Can a proposed New Yorker cover be a little too ambitious? Garrett Price depicted familiar scenes from a political convention in a variety of artistic styles and placed them on the spiraling walls of Frank Lloyd Wright's iconic Guggenheim Museum. The resulting hodgepodge doesn't quite work as a convincing political reflection or as an artistic commentary. The Solomon R. Guggenheim Museum opened its Fifth Avenue site in 1959 so this concept art can provisionally be dated to the summer of 1960, the next Presidential election year. The delegations of Alaska and Hawaii are shown prominently and this was the first Presidential election in which those new states participated.

Garrett Price
Proposed New Yorker cover art, c. 1960

Detail

Detail
Note the prominent placement of Alaska and Hawaii.
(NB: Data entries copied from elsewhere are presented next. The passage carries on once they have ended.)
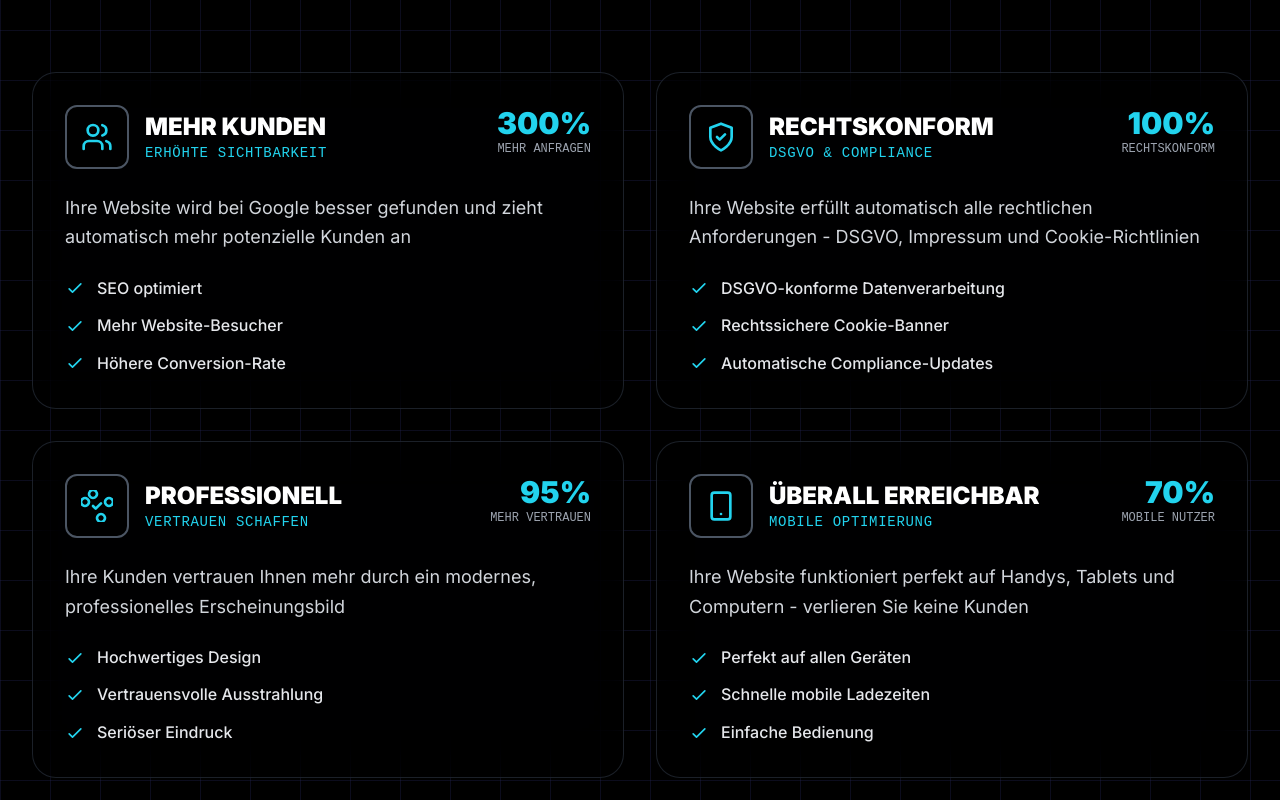
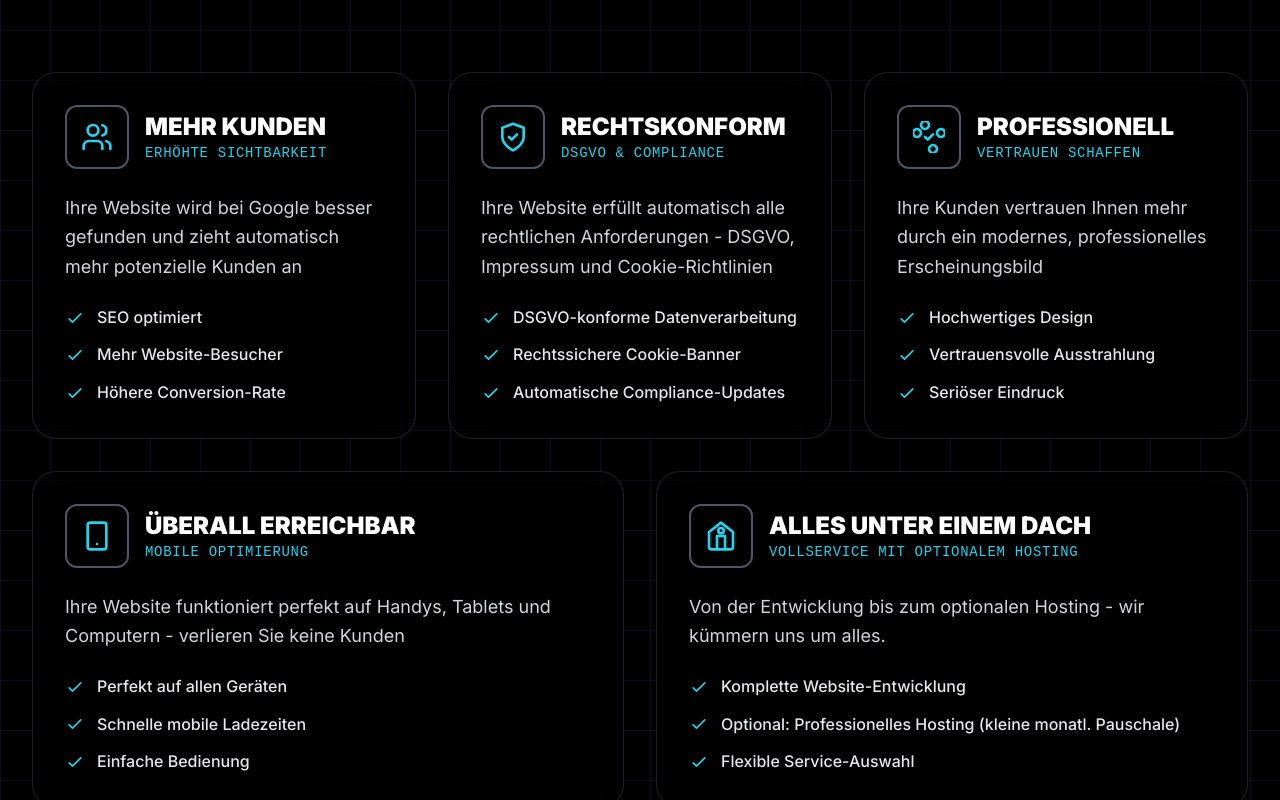
Before and after one commit to Hartoooooo/Neoklar, a Next.js app: page / in a window 1280 px wide. Shown: the part 2220-3020 px from the top of the page. Built offline with nearby package versions, Linux system fonts and the light colour scheme; no server answers.

Commit message:
Vorteile-Sektion aktualisiert: Hosting als optional dargestellt und Prozentzahlen entfernt

```diff
--- a/components/TechAdvantages.tsx
+++ b/components/TechAdvantages.tsx
@@ -89,9 +89,7 @@ const TechAdvantages = () => {
         'Mehr Website-Besucher',
         'Höhere Conversion-Rate'
       ],
-      color: 'from-blue-500 to-cyan-400',
-      metric: '300%',
-      metricLabel: 'mehr Anfragen'
+      color: 'from-blue-500 to-cyan-400'
     },
     {
       id: 'legal-compliance',
@@ -109,9 +107,7 @@ const TechAdvantages = () => {
         'Rechtssichere Cookie-Banner',
         'Automatische Compliance-Updates'
       ],
-      color: 'from-purple-500 to-pink-400',
-      metric: '100%',
-      metricLabel: 'rechtskonform'
+      color: 'from-purple-500 to-pink-400'
     },
     {
       id: 'professional-image',
@@ -132,9 +128,7 @@ const TechAdvantages = () => {
         'Vertrauensvolle Ausstrahlung',
         'Seriöser Eindruck'
       ],
-      color: 'from-emerald-500 to-teal-400',
-      metric: '95%',
-      metricLabel: 'mehr Vertrauen'
+      color: 'from-emerald-500 to-teal-400'
     },
     {
       id: 'mobile-reach',
@@ -152,9 +146,26 @@ const TechAdvantages = () => {
         'Schnelle mobile Ladezeiten',
         'Einfache Bedienung'
       ],
-      color: 'from-orange-500 to-red-400',
-      metric: '70%',
-      metricLabel: 'mobile Nutzer'
+      color: 'from-orange-500 to-red-400'
+    },
+    {
+      id: 'all-in-one',
+      title: 'ALLES UNTER EINEM DACH',
+      subtitle: 'VOLLSERVICE MIT OPTIONALEM HOSTING',
+      icon: (
+        <svg viewBox="0 0 24 24" fill="none" className="w-full h-full">
+          <path d="M3 9l9-7 9 7v11a2 2 0 0 1-2 2H5a2 2 0 0 1-2-2z" stroke="currentColor" strokeWidth="2" strokeLinecap="round" strokeLinejoin="round"/>
+          <polyline points="9,22 9,12 15,12 15,22" stroke="currentColor" strokeWidth="2" strokeLinecap="round" strokeLinejoin="round"/>
+          <circle cx="12" cy="8" r="2" stroke="currentColor" strokeWidth="2"/>
+        </svg>
+      ),
+      description: 'Von der Entwicklung bis zum optionalen Hosting - wir kümmern uns um alles.',
+      benefits: [
+        'Komplette Website-Entwicklung',
+        'Optional: Professionelles Hosting (kleine monatl. Pauschale)',
+        'Flexible Service-Auswahl'
+      ],
+      color: 'from-indigo-500 to-purple-400'
     }
   ]
 
@@ -255,9 +266,9 @@ const TechAdvantages = () => {
 
         {/* Main Advantages */}
         <div className="space-y-8 mb-24">
-          {/* First Row - Cards 1 & 2 */}
-          <div className="grid grid-cols-1 lg:grid-cols-2 gap-8">
-            {customerAdvantages.slice(0, 2).map((advantage, index) => (
+          {/* First Row - Cards 1, 2 & 3 */}
+          <div className="grid grid-cols-1 lg:grid-cols-3 gap-8">
+            {customerAdvantages.slice(0, 3).map((advantage, index) => (
               <div
                 key={advantage.id}
                 className={`group relative bg-black/40 backdrop-blur-xl border border-gray-700/50 rounded-3xl p-8 transition-all duration-700 ${
@@ -288,12 +299,6 @@ const TechAdvantages = () => {
                       </p>
                     </div>
                   </div>
-
-                  {/* Metric Badge - Hidden on Mobile */}
-                  <div className="hidden md:block text-right">
-                    <div className="text-3xl font-black text-cyan-400">{advantage.metric}</div>
-                    <div className="text-xs text-gray-400 font-mono uppercase">{advantage.metricLabel}</div>
-                  </div>
                 </div>
 
                 {/* Description */}
@@ -318,9 +323,9 @@ const TechAdvantages = () => {
             ))}
           </div>
 
-          {/* Second Row - Cards 3 & 4 */}
+          {/* Second Row - Cards 4 & 5 */}
           <div id="second-row-cards" className="grid grid-cols-1 lg:grid-cols-2 gap-8">
-            {customerAdvantages.slice(2, 4).map((advantage, index) => (
+            {customerAdvantages.slice(3, 5).map((advantage, index) => (
               <div
                 key={advantage.id}
                 className={`group relative bg-black/40 backdrop-blur-xl border border-gray-700/50 rounded-3xl p-8 transition-all duration-700 ${
@@ -330,7 +335,7 @@ const TechAdvantages = () => {
                   transitionDelay: `${300 + index * 200}ms`,
                   transitionDuration: '800ms'
                 }}
-                onMouseEnter={() => setActiveCard(index + 2)}
+                onMouseEnter={() => setActiveCard(index + 3)}
                 onMouseLeave={() => setActiveCard(null)}
               >
 
@@ -350,12 +355,6 @@ const TechAdvantages = () => {
                         {advantage.subtitle}
                       </p>
                     </div>
-                  </div>
-
-                  {/* Metric Badge - Hidden on Mobile */}
-                  <div className="hidden md:block text-right">
-                    <div className="text-3xl font-black text-cyan-400">{advantage.metric}</div>
-                    <div className="text-xs text-gray-400 font-mono uppercase">{advantage.metricLabel}</div>
                   </div>
                 </div>
 
```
The 1960 Presidential election (Nixon vs. Kennedy) was the first in which the two newest states got to participate.

Detail

Detail

Detail

Detail

Detail

Garrett Price's signature

Verso

Garrett Price
eBay listing ended March 5, 2017

Garrett Price
eBay Item Description

eBay Bid History
The prize goes to the very last bid—by one second.



Garrett Price
Proposed New Yorker cover art


Spoiler Alert:  In the 1960 Presidential election, Democrat John F. Kennedy defeated Republican Richard M. Nixon.


Quick Links to the Attempted Bloggery Archives:

Garrett Price

Proposed New Yorker Cover Art

Politics


02164